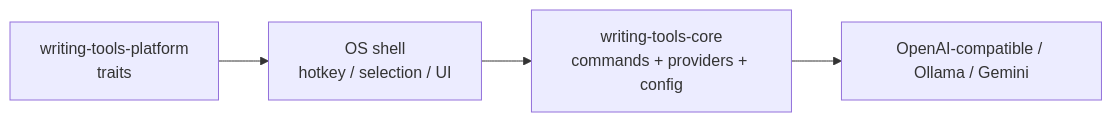
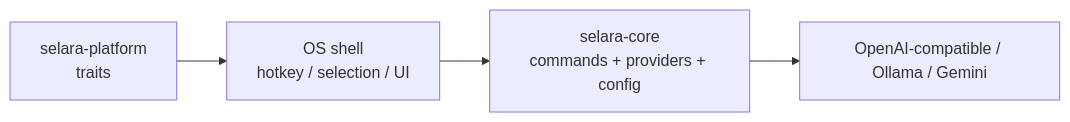
The diagram in README.md (snowopsdev/selara), drawn with Mermaid before and after one commit. The commit also changed other lines of this file and 65 other files, not shown here.

````diff
--- a/README.md
+++ b/README.md
@@ -9,6 +11,6 @@
 ```mermaid
 flowchart LR
-  Shell["OS shell<br/>hotkey / selection / UI"] --> Core["writing-tools-core<br/>commands + providers + config"]
+  Shell["OS shell<br/>hotkey / selection / UI"] --> Core["selara-core<br/>commands + providers + config"]
   Core --> Providers["OpenAI-compatible / Ollama / Gemini"]
-  Platform["writing-tools-platform<br/>traits"] --> Shell
+  Platform["selara-platform<br/>traits"] --> Shell
 ```
````
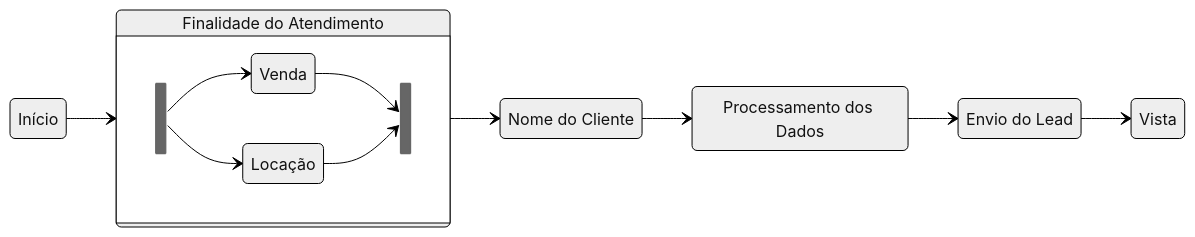
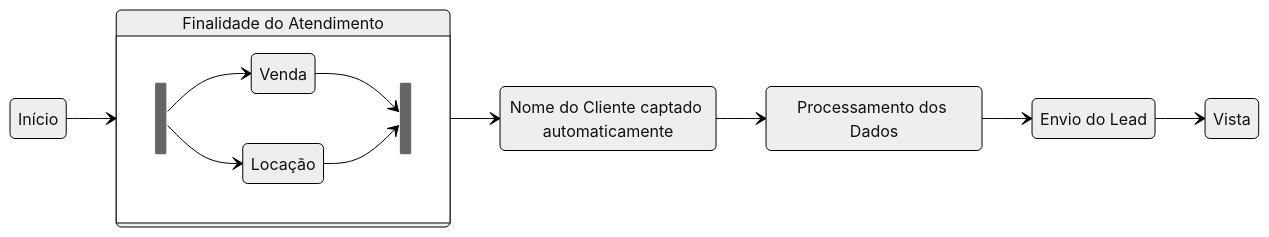
The first of 2 diagrams in readme.md (pepeleascov/cmsouza), drawn with Mermaid (neutral theme) before and after one commit. The commit also changed other lines of this file, not shown here.

````diff
--- a/readme.md
+++ b/readme.md
@@ -110,27 +110,27 @@
 ```mermaid
 stateDiagram
     1: Finalidade do Atendimento
     v: Venda
     l: Locação
-    2: Nome do Cliente
+    2: Nome do Cliente captado automaticamente
     3: Processamento dos Dados
     4: Envio do Lead
     5: Vista
     direction LR
     
     Início --> 1
     state 1 {
     state fork_state <<fork>>
     direction LR
         fork_state
         fork_state --> v
         fork_state --> l
     state join_state <<join>>
     v --> join_state
     l --> join_state
     }
     1 --> 2
     2 --> 3
     3 --> 4
     4 --> 5
 ```
````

▶ [TO DO] Copy the listing above word for word. Do not include the pictures.

▶ [EXERCISE ANSWER]
The diagram in README.md (snowopsdev/selara), drawn with Mermaid before and after one commit. The commit also changed other lines of this file and 65 other files, not shown here.

````diff
--- a/README.md
+++ b/README.md
@@ -9,6 +11,6 @@
 ```mermaid
 flowchart LR
-  Shell["OS shell<br/>hotkey / selection / UI"] --> Core["writing-tools-core<br/>commands + providers + config"]
+  Shell["OS shell<br/>hotkey / selection / UI"] --> Core["selara-core<br/>commands + providers + config"]
   Core --> Providers["OpenAI-compatible / Ollama / Gemini"]
-  Platform["writing-tools-platform<br/>traits"] --> Shell
+  Platform["selara-platform<br/>traits"] --> Shell
 ```
````
The first of 2 diagrams in readme.md (pepeleascov/cmsouza), drawn with Mermaid (neutral theme) before and after one commit. The commit also changed other lines of this file, not shown here.

````diff
--- a/readme.md
+++ b/readme.md
@@ -110,27 +110,27 @@
 ```mermaid
 stateDiagram
     1: Finalidade do Atendimento
     v: Venda
     l: Locação
-    2: Nome do Cliente
+    2: Nome do Cliente captado automaticamente
     3: Processamento dos Dados
     4: Envio do Lead
     5: Vista
     direction LR
     
     Início --> 1
     state 1 {
     state fork_state <<fork>>
     direction LR
         fork_state
         fork_state --> v
         fork_state --> l
     state join_state <<join>>
     v --> join_state
     l --> join_state
     }
     1 --> 2
     2 --> 3
     3 --> 4
     4 --> 5
 ```
````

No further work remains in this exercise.